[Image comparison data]

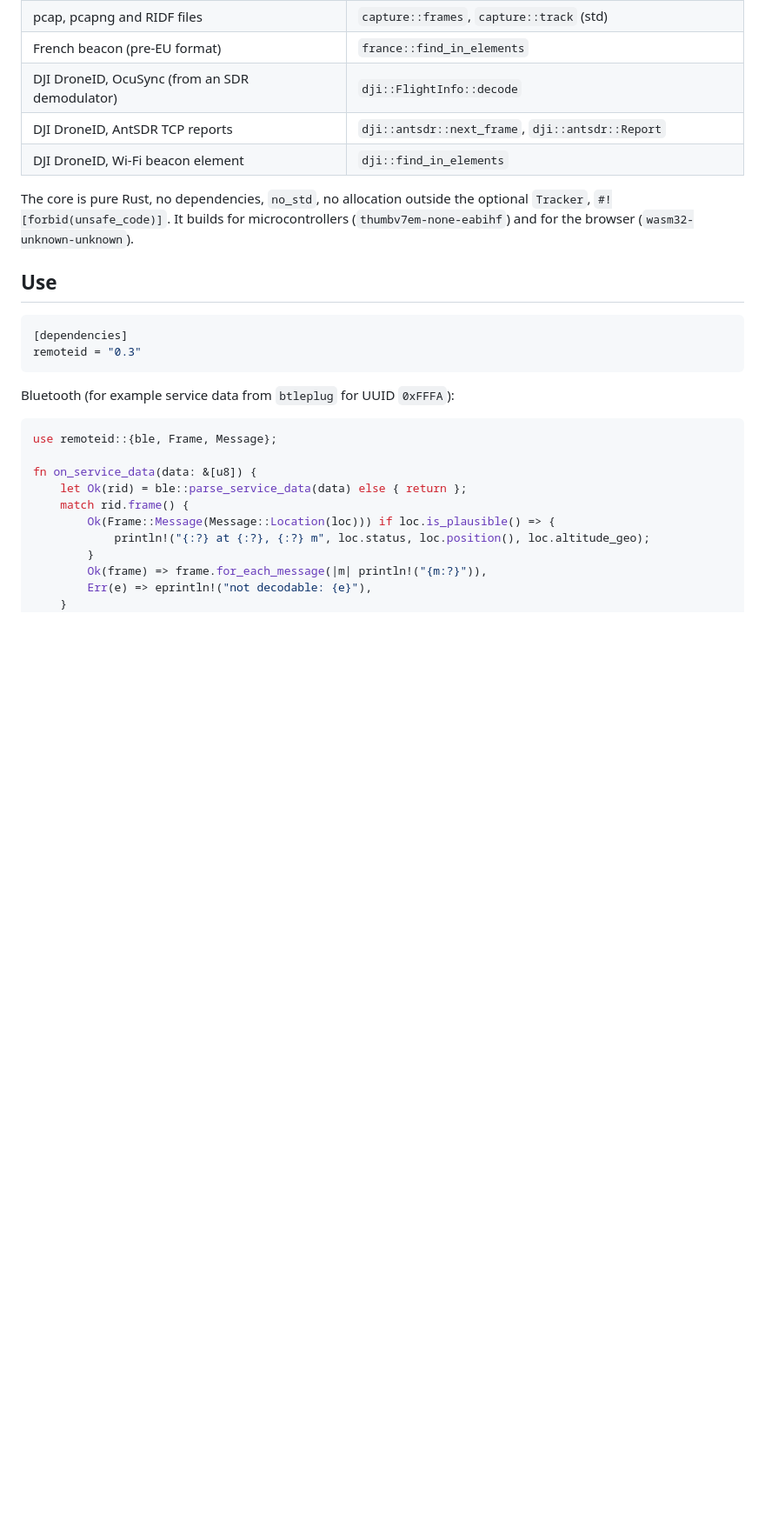
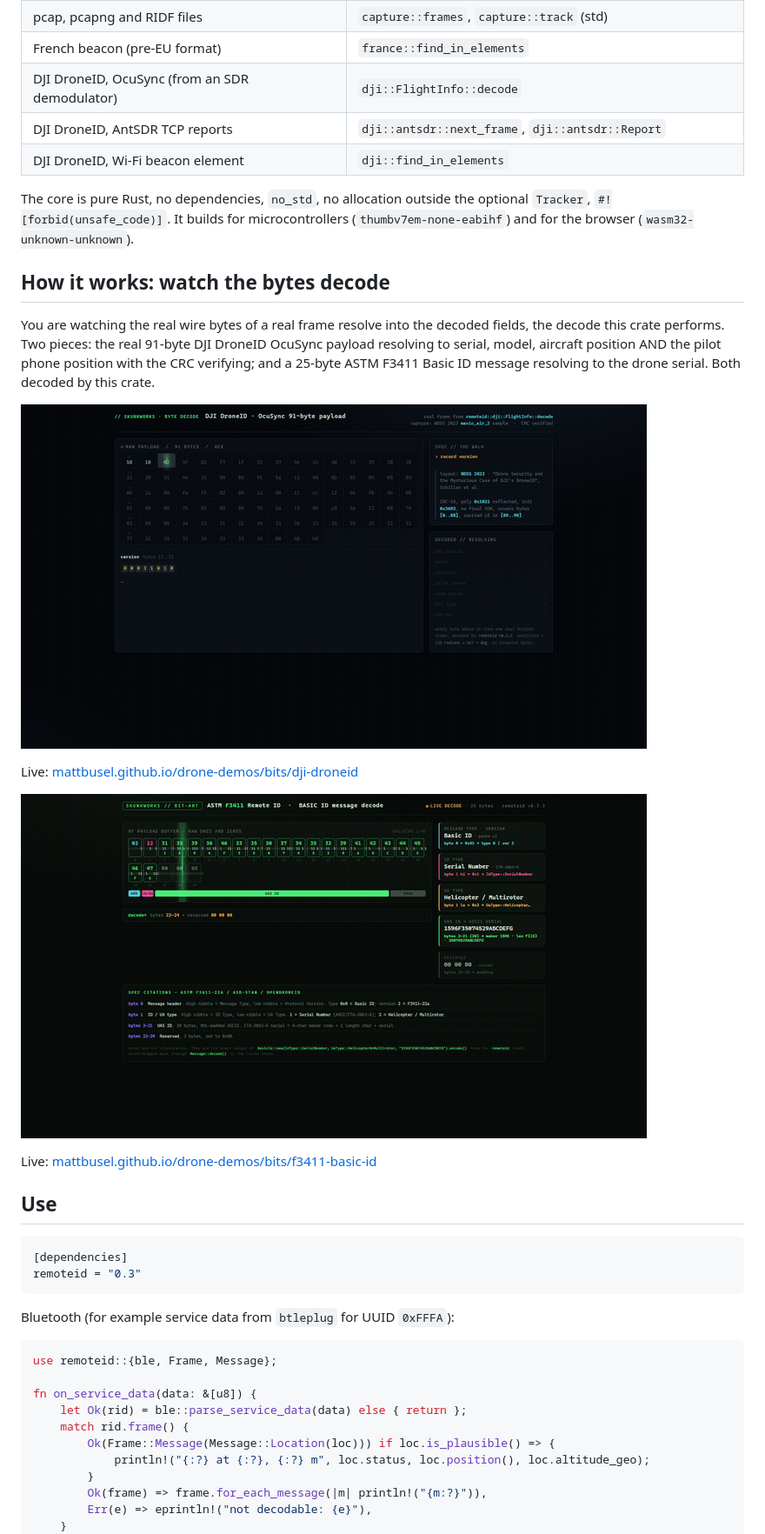
Before and after one commit to Mattbusel/remoteid, a Markdown page: README.md, the part around the change. Shown at 87% size. Rendered like a GitHub page; pictures changed too: docs/bit-dji-droneid.gif (added), docs/bit-f3411-basic-id.gif (added); blank space fills up the shorter version.

Commit message:
readme: byte-level decode art

```diff
--- a/README.md
+++ b/README.md
@@ -118,6 +118,18 @@ The core is pure Rust, no dependencies, `no_std`, no allocation outside the
 optional `Tracker`, `#![forbid(unsafe_code)]`. It builds for
 microcontrollers (`thumbv7em-none-eabihf`) and for the browser
 (`wasm32-unknown-unknown`).
+
+## How it works: watch the bytes decode
+
+You are watching the real wire bytes of a real frame resolve into the decoded fields, the decode this crate performs. Two pieces: the real 91-byte DJI DroneID OcuSync payload resolving to serial, model, aircraft position AND the pilot phone position with the CRC verifying; and a 25-byte ASTM F3411 Basic ID message resolving to the drone serial. Both decoded by this crate.
+
+![DJI DroneID 91-byte OcuSync payload decoding to serial, model, aircraft and pilot position with the CRC verifying](docs/bit-dji-droneid.gif)
+
+Live: [mattbusel.github.io/drone-demos/bits/dji-droneid](https://mattbusel.github.io/drone-demos/bits/dji-droneid/)
+
+![ASTM F3411 25-byte Basic ID message decoding to the drone serial](docs/bit-f3411-basic-id.gif)
+
+Live: [mattbusel.github.io/drone-demos/bits/f3411-basic-id](https://mattbusel.github.io/drone-demos/bits/f3411-basic-id/)
 
 ## Use
 
```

■ **What the task requires**
Give the data above again, exactly, with every picture removed.

■ **Result for this exercise**
Before and after one commit to Mattbusel/remoteid, a Markdown page: README.md, the part around the change. Shown at 87% size. Rendered like a GitHub page; pictures changed too: docs/bit-dji-droneid.gif (added), docs/bit-f3411-basic-id.gif (added); blank space fills up the shorter version.

Commit message:
readme: byte-level decode art

```diff
--- a/README.md
+++ b/README.md
@@ -118,6 +118,18 @@ The core is pure Rust, no dependencies, `no_std`, no allocation outside the
 optional `Tracker`, `#![forbid(unsafe_code)]`. It builds for
 microcontrollers (`thumbv7em-none-eabihf`) and for the browser
 (`wasm32-unknown-unknown`).
+
+## How it works: watch the bytes decode
+
+You are watching the real wire bytes of a real frame resolve into the decoded fields, the decode this crate performs. Two pieces: the real 91-byte DJI DroneID OcuSync payload resolving to serial, model, aircraft position AND the pilot phone position with the CRC verifying; and a 25-byte ASTM F3411 Basic ID message resolving to the drone serial. Both decoded by this crate.
+
+![DJI DroneID 91-byte OcuSync payload decoding to serial, model, aircraft and pilot position with the CRC verifying](docs/bit-dji-droneid.gif)
+
+Live: [mattbusel.github.io/drone-demos/bits/dji-droneid](https://mattbusel.github.io/drone-demos/bits/dji-droneid/)
+
+![ASTM F3411 25-byte Basic ID message decoding to the drone serial](docs/bit-f3411-basic-id.gif)
+
+Live: [mattbusel.github.io/drone-demos/bits/f3411-basic-id](https://mattbusel.github.io/drone-demos/bits/f3411-basic-id/)
 
 ## Use
 
```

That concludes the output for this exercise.